He began by commending the community for its resilience following September's flood. He then moved to achievements within City Hall for a more efficient government, and on to commercial development on all sides of town.
"Responsible government means taking advantage of all opportunities to tap new resources on behalf of our citizens, and this administration certainly has done so," Ryan said.
But Mayor Ryan could not ignore the work that still has to be done within the city. Binghamton continues to face economic hardships, much of which Ryan attributes to federal and state mandates.
"Policies in Washington and Albany have cost us more than $87 million over the last ten years," Ryan said.
But some council members said rather than pointing fingers, the mayor should be looking at ways the city can overcome and begin to fend for itself.
"Diversify so that we can have other revenue sources, that's what we have to concentrate on is new revenue sources, we can't keep going back to the tax payers for more money," said Councilman Chris Papastrat.
The fact remains, however, that fiscal woes are still in Binghamton's future, ensuring another difficult budget year.
"When considering the 2013 budget, virtually everything is on the table and almost nothing is guaranteed," Ryan said.

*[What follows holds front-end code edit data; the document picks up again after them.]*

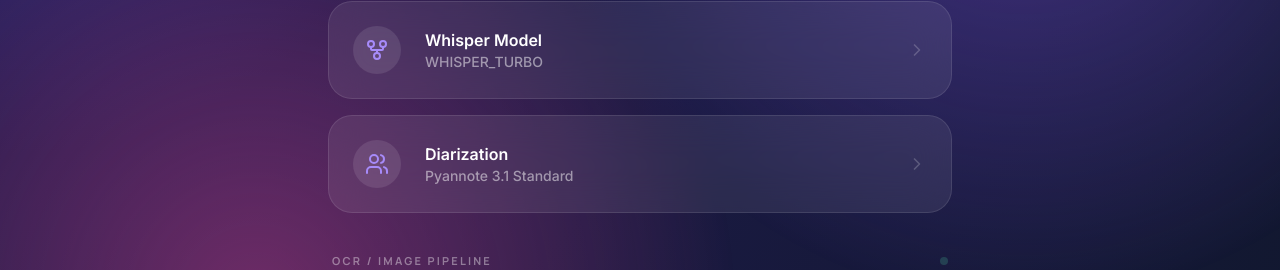
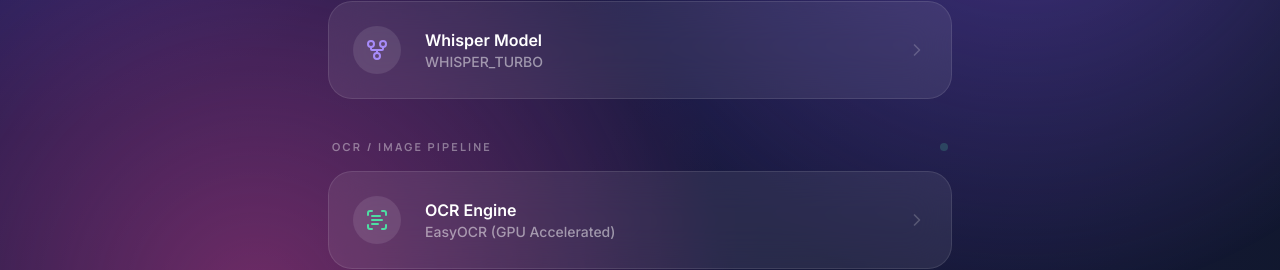
Before and after one commit to Ohaya-Michael/docling_asr_frontend, a React (Vite) app: page / in a window 1280 px wide. Shown: the part 336-606 px from the top of the page. Built offline with nearby package versions, Linux system fonts and the light colour scheme.

Commit message:
Removed unused text

```diff
--- a/src/pages/Pipelines.tsx
+++ b/src/pages/Pipelines.tsx
@@ -12,7 +12,7 @@ export const Pipelines: React.FC = () => {
       animate: true,
       pipelines: [
         { title: 'Whisper Model', subtitle: 'WHISPER_TURBO', icon: GitFork, color: 'bg-primary-fixed-dim', iconColor: 'text-primary' },
-        { title: 'Diarization', subtitle: 'Pyannote 3.1 Standard', icon: Users, color: 'bg-primary-fixed-dim', iconColor: 'text-primary' },
+        // { title: 'Diarization', subtitle: 'Pyannote 3.1 Standard', icon: Users, color: 'bg-primary-fixed-dim', iconColor: 'text-primary' },
       ]
     },
     {
```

Meaning the mayor, and council, will have to work together to come up with solutions for tax payers.
"Our main task is to oversee the budget, and I think we will continue to do that and going forward, look for new, creative ways to make sure that we're accounting for everything and saving every nickel we can," said Councilwoman Teri Rennia.
Promising for what Ryan calls times that are 'intimidating, but also exciting.'